by Katie Grosteffon, AEP
The newest member of the Microsoft Windows family, Windows 8, was released late last year. Anyone who has had a chance to try out a device loaded with Windows 8 will have noticed some major changes, such as a start screen instead of a start menu, built-in Windows 8 apps that look different from regular programs, and the use of shortcuts called “charms” for search and other functions.
If you’re like me, you might have found these changes a little bit awkward. Why? Windows 8 was designed for touchscreen devices, so if you’re using it on a non-touch device, you won’t have the optimal Windows 8 experience. A local conference I attended had a couple of presentations concerning this topic. (These were all preliminary results, and I could not find any published studies.) One study looked at user preferences between direct input (touchscreen) and indirect input (touchpad/mouse). Between direct input and indirect input, users of touch-capable Windows 8 devices showed a preference to direct input – given the option, they preferred using the touchscreen.
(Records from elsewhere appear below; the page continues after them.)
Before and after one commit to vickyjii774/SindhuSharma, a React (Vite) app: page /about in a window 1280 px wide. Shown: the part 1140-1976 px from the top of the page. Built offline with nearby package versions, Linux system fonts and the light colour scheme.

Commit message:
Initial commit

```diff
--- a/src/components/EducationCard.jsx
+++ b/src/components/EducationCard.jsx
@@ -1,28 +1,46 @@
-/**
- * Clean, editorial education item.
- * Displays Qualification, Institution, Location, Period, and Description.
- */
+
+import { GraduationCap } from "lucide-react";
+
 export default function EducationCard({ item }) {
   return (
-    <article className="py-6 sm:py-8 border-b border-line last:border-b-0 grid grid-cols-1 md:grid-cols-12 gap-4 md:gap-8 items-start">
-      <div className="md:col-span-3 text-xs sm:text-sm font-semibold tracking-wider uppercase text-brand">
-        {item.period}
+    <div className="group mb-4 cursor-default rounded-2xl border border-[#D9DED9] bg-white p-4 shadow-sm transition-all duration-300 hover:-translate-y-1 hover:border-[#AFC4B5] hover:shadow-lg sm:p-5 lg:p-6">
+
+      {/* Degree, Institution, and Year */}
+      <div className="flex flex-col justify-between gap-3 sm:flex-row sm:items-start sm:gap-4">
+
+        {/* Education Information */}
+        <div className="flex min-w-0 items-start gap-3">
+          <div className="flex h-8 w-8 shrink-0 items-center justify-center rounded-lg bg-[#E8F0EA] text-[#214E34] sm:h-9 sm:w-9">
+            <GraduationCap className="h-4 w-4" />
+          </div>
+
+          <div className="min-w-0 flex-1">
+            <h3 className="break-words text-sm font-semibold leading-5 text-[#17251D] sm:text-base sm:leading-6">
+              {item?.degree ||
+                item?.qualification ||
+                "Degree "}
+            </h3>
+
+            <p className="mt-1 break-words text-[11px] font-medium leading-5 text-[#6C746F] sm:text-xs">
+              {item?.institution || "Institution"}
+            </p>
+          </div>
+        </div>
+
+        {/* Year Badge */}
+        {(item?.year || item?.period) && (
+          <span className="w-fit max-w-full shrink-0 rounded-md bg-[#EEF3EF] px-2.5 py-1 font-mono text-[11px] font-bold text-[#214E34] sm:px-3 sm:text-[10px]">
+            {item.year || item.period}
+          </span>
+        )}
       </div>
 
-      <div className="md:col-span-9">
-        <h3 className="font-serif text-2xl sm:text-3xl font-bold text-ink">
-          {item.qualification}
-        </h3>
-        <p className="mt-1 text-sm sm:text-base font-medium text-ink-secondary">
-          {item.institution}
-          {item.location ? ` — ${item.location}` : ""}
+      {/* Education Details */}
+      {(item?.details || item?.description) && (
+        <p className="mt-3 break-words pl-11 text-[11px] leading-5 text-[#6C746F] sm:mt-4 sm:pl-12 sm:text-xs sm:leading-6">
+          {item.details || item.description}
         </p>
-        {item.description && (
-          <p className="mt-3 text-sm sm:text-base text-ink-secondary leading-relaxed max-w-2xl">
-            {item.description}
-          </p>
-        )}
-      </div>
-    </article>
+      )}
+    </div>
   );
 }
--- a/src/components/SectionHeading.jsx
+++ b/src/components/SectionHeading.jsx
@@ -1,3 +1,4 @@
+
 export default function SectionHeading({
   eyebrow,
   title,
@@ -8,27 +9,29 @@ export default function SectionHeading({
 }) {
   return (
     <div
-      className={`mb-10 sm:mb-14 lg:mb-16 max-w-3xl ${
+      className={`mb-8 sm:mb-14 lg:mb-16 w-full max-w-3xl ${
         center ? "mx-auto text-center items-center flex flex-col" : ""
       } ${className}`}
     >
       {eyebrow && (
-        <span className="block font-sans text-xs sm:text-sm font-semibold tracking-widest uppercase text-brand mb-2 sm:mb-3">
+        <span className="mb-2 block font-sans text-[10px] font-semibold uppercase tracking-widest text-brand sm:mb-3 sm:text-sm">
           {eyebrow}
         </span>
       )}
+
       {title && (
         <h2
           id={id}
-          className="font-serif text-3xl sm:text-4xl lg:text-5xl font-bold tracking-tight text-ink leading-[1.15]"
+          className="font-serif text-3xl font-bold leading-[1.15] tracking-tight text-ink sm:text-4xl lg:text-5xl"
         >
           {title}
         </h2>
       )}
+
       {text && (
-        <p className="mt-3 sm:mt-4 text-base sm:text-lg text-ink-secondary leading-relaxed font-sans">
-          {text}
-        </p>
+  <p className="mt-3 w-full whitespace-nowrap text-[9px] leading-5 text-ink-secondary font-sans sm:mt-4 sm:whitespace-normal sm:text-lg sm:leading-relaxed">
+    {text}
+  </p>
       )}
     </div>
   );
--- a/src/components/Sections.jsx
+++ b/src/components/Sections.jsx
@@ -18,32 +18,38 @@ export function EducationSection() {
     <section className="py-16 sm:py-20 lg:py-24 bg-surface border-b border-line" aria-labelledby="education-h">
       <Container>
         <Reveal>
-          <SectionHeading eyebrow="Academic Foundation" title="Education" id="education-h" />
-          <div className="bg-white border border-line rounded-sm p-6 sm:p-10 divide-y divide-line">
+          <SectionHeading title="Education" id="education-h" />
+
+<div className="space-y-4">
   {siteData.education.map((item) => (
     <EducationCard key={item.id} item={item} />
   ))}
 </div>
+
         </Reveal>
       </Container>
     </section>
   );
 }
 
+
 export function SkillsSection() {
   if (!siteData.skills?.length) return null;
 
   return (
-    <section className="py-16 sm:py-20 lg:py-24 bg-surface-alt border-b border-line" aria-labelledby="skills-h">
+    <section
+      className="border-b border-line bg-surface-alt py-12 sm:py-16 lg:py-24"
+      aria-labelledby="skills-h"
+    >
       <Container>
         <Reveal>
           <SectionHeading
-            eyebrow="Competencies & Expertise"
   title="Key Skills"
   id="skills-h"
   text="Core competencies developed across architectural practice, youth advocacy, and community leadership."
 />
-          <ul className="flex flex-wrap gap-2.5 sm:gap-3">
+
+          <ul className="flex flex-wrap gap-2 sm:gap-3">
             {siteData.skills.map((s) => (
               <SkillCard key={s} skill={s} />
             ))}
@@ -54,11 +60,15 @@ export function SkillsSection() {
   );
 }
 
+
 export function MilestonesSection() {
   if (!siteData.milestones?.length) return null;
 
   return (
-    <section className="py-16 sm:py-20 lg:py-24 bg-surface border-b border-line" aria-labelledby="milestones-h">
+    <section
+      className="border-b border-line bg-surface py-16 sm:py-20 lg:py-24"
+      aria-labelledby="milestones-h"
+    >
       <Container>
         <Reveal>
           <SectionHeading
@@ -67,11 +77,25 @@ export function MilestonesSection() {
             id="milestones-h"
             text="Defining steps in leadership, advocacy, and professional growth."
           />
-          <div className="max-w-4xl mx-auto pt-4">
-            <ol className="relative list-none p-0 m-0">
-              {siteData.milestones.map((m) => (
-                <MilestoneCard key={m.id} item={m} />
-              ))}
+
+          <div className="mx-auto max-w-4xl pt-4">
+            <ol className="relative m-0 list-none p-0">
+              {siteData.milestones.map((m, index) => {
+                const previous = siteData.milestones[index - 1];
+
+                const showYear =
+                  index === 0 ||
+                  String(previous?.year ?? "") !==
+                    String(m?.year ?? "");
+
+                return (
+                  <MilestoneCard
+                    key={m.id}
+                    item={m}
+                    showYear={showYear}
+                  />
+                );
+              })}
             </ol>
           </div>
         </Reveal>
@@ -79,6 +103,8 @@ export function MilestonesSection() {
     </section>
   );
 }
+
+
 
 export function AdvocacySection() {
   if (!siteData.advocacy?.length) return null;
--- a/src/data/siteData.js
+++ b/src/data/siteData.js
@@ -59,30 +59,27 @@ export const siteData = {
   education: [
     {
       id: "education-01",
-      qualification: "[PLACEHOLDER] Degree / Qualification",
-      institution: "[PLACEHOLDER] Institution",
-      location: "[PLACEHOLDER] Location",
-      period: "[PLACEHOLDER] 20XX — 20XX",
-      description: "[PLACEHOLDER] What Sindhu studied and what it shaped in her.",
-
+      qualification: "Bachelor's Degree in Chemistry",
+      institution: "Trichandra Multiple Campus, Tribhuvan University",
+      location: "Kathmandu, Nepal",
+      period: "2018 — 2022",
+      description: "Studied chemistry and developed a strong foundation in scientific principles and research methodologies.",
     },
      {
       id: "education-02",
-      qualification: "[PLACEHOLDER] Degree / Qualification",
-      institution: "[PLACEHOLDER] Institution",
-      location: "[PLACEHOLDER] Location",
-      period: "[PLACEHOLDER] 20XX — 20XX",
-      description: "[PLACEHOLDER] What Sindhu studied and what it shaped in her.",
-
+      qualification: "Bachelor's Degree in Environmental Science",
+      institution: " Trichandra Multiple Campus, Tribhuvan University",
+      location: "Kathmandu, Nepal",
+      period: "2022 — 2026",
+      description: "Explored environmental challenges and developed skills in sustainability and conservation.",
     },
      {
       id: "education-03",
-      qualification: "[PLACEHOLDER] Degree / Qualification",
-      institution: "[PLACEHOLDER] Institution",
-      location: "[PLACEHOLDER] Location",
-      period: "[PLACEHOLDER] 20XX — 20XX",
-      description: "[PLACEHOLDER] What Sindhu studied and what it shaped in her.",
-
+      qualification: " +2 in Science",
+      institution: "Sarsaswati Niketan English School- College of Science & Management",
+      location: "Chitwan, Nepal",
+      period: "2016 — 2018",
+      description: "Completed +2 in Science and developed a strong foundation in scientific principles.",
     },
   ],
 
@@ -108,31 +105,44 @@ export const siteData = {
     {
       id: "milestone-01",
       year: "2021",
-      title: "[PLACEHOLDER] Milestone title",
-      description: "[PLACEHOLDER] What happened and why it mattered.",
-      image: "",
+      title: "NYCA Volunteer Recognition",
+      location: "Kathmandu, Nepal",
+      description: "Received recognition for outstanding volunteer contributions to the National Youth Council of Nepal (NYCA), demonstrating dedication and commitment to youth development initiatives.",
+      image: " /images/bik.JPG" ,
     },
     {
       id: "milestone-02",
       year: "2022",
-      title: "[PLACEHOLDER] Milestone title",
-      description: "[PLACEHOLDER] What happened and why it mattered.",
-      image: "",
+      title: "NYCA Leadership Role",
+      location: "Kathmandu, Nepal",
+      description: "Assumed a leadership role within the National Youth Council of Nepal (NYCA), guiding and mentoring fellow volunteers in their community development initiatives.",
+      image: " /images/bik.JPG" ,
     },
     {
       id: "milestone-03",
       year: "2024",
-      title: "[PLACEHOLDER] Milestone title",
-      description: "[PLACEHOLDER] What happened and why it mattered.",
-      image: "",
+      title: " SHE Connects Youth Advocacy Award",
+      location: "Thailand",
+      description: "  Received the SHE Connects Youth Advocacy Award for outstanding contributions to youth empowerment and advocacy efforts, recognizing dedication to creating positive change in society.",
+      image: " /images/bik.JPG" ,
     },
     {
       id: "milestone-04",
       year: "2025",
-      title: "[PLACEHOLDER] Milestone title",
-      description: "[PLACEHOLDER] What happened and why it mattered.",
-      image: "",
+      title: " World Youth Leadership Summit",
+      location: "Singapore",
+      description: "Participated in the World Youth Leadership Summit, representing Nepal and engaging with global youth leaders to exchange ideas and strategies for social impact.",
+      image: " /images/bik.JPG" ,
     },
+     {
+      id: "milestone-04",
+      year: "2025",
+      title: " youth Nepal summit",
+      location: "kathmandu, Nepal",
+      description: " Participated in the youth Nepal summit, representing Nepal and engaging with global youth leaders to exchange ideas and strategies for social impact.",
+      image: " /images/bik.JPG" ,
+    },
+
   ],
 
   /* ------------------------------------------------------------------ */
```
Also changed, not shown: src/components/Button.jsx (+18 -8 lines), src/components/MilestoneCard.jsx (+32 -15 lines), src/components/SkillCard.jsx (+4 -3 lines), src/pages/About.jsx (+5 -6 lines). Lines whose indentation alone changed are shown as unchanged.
Another study looked at experiences with Windows 8 machines in the home environment. Overall, satisfaction with Windows 8 devices was higher for users with touch-capable devices than for those using machines without touch capabilities.
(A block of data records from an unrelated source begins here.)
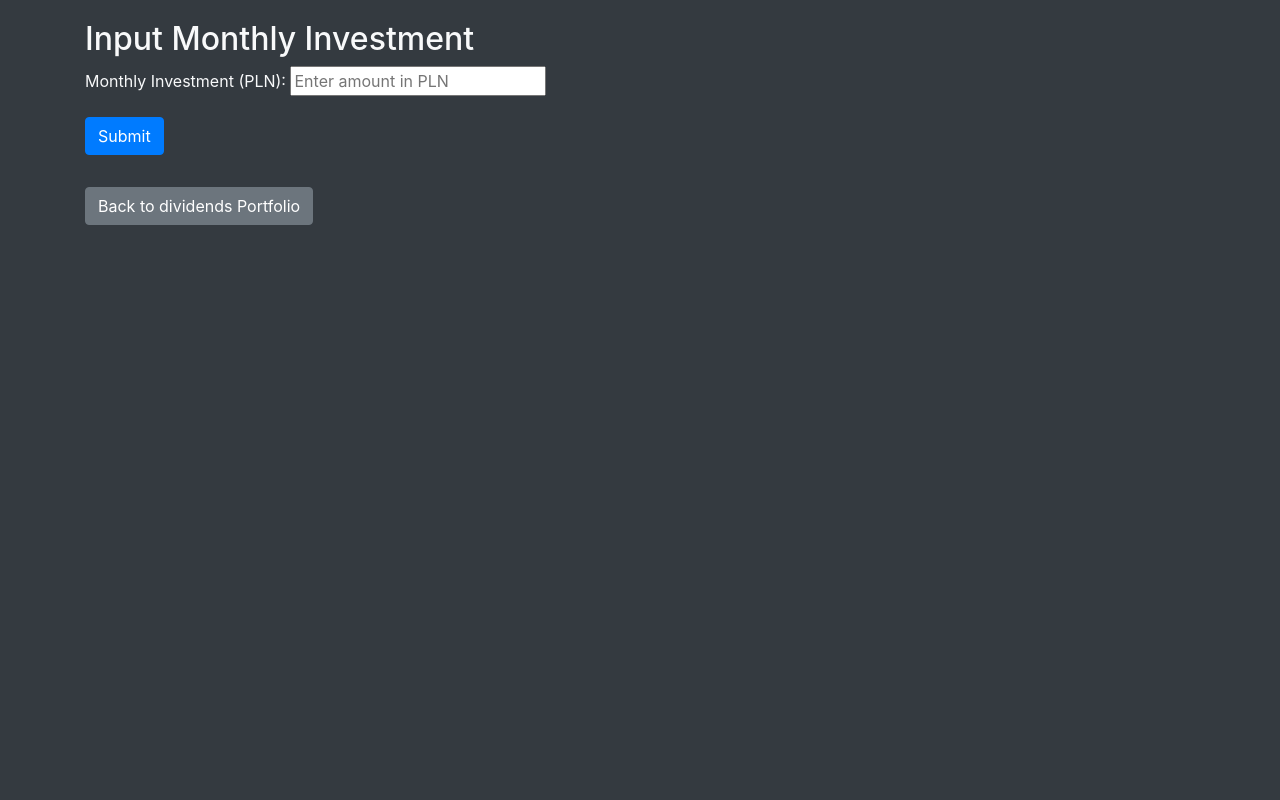
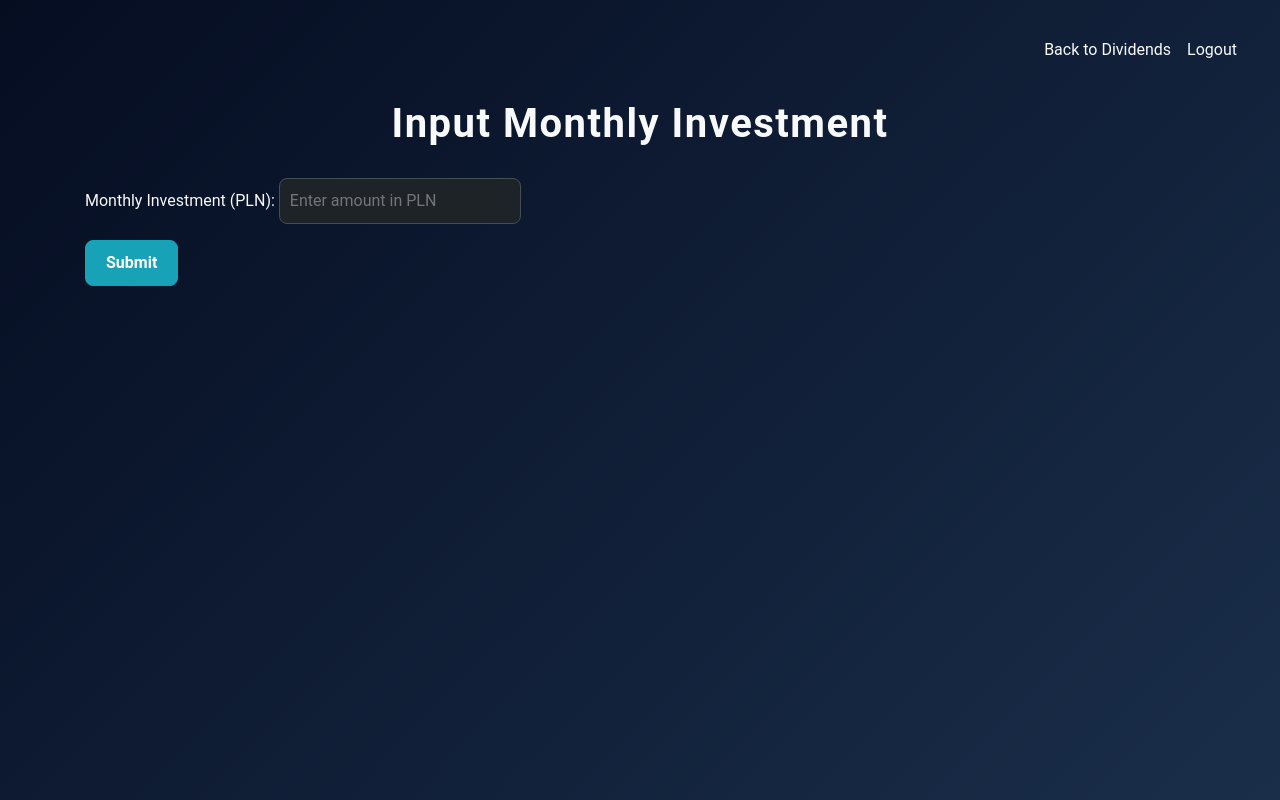
Before and after one commit to SURFLOU/DividendCity, a Django app: page /input_investment/ in a window 1280 px wide. Run offline with Django 4.2, Linux system fonts and the light colour scheme; the visitor is signed in with stand-in values (Sample User, id 1); parts of the project's set-up code (start-up, migrations or seed data) failed here and were passed over; some libraries are stand-ins or nearby versions.

Commit message:
feat: added new frontend for input_investment template

```diff
--- a/Dywidendy_GPW/templates/input_investment.html
+++ b/Dywidendy_GPW/templates/input_investment.html
@@ -3,22 +3,137 @@
 <html lang="en">
 <head>
 {% block head %}
-{{ block.super }}
+    {{ block.super }}
     <meta charset="UTF-8">
     <meta name="viewport" content="width=device-width, initial-scale=1.0">
     <title>Input Investment</title>
     <link rel="stylesheet" href="https://stackpath.bootstrapcdn.com/bootstrap/4.5.2/css/bootstrap.min.css">
     <style>
         body {
-            background-color: #343a40;
+            background: linear-gradient(135deg, #050d21, #1a2e4a);
             color: #f8f9fa;
             padding: 20px;
+            font-family: 'Roboto', sans-serif;
+        }
+
+        h2 {
+            font-size: 2.5rem;
+            font-weight: bold;
+            text-align: center;
+            margin-bottom: 30px;
+            letter-spacing: 1.5px;
+        }
+
+        .navbar-custom {
+            border-radius: 8px;
+            padding: 10px 15px;
+            margin-bottom: 20px;
+        }
+
+        .navbar-custom .navbar-brand,
+        .navbar-custom .nav-link {
+            color: #f8f9fa;
+            font-size: 1rem;
+        }
+
+        .navbar-custom .nav-link:hover {
+            color: #17a2b8;
+        }
+
+        .form-control-dark {
+            background-color: rgba(33, 37, 41, 0.9);
+            color: #f8f9fa;
+            border: 1px solid #454d55;
+            border-radius: 8px;
+            padding: 10px;
+            box-shadow: inset 0 2px 4px rgba(0, 0, 0, 0.1);
+            transition: background-color 0.3s ease, box-shadow 0.3s ease;
+        }
+
+        .form-control-dark:focus {
+            background-color: #2a2f36;
+            box-shadow: 0 0 5px rgba(23, 162, 184, 0.5);
+            border-color: #17a2b8;
+            color: #f8f9fa;
+        }
+
+        .form-control-dark::placeholder {
+            color: #6c757d;
+        }
+
+        input[type="number"] {
+            -moz-appearance: textfield;
+        }
+
+        input[type="number"]::-webkit-outer-spin-button,
+        input[type="number"]::-webkit-inner-spin-button {
+            -webkit-appearance: none;
+            margin: 0;
+        }
+
+        input[type="number"] {
+            background-color: rgba(33, 37, 41, 0.9);
+            color: #f8f9fa;
+            border: 1px solid #454d55;
+            border-radius: 8px;
+            padding: 10px;
+            transition: background-color 0.3s ease, color 0.3s ease;
+        }
+
+        input[type="number"]:focus {
+            background-color: #2a2f36;
+            color: #f8f9fa;
+            box-shadow: 0 0 5px rgba(23, 162, 184, 0.5);
+            border-color: #17a2b8;
+        }
+
+        .btn-primary {
+            background-color: #17a2b8;
+            border-color: #17a2b8;
+            border-radius: 8px;
+            padding: 10px 20px;
+            font-size: 1rem;
+            font-weight: bold;
+            transition: background-color 0.3s ease, border-color 0.3s ease;
+        }
+
+        .btn-primary:hover {
+            background-color: #138496;
+            border-color: #117a8b;
+        }
+
+        .btn-secondary {
+            background-color: #6c757d;
+            border-color: #6c757d;
+            border-radius: 8px;
+            padding: 10px 20px;
+            font-size: 1rem;
+            font-weight: bold;
+            transition: background-color 0.3s ease, border-color 0.3s ease;
+        }
+
+        .btn-secondary:hover {
+            background-color: #5a6268;
+            border-color: #545b62;
         }
     </style>
 {% endblock head %}
 </head>
 <body>
 {% block content %}
+    <nav class="navbar navbar-expand-lg navbar-custom">
+        <div class="collapse navbar-collapse show" id="navbarNav">
+            <ul class="navbar-nav ml-auto">
+                <li class="nav-item">
+                    <a class="nav-link" href="{% url 'dividends' %}">Back to Dividends</a>
+                </li>
+                <li class="nav-item">
+                    <a class="nav-link" href="{% url 'logout' %}">Logout</a>
+                </li>
+            </ul>
+        </div>
+    </nav>
+
     <div class="container">
         <h2>Input Monthly Investment</h2>
         <form method="post">
@@ -26,7 +141,6 @@
             {{ form.as_p }}
             <button type="submit" class="btn btn-primary">Submit</button>
         </form>
-        <a href="{% url 'dividends' %}" class="btn btn-secondary mt-3">Back to dividends Portfolio</a>
     </div>
 {% endblock content %}
 </body>
```
Also changed, not shown: Dywidendy_GPW/templates/dividend_calendar.html (+10 -0 lines).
With study results showing that Windows 8 users prefer touch devices, the market will likely continue to shift away from traditional computers and more towards touch-capable devices. I already see a ton of advertising for touch devices such as the laptop/tablet hybrid (which were the most popular device from the Windows 8 home study). Touch devices are fun to use, but as an ergonomist I am concerned with the posture implications of using a touch device. Because the screen and the input device are one and the same, there is no way to position the device ideally for all body parts involved. Your screen should be elevated so the top of the screen is at eye level and 18”- 30” away from your eyes. With a touchscreen in this position, you have to extend your arms to reach the screen, placing your shoulders in a sustained awkward posture. If you place the touch device where your arms are in a neutral position, on a work surface at elbow height, then you have extreme neck flexion to see the screen.
The studies mainly looked at device use for casual media consumption (e.g. web surfing, watching movies, playing games.) What happens if the shift towards touch-capable computers hits the office and people start using these devices six or more hours every day? Already office workers doing some work on touch devices such as smart phones and tablets, but most office workers are still using a traditional setup with a separate monitor, keyboard, and mouse for the majority of their computer work, and office ergonomics programs are designed to fit this traditional computer setup to the worker. If Windows 8 has a big impact, we may see an increase in touch-capable devices in the office – and then we may need to reconsider our entire approach to office ergonomics. What do you think? Are we going to see a big shift towards touch devices, or are office workers going to hold on to their mice and keyboards?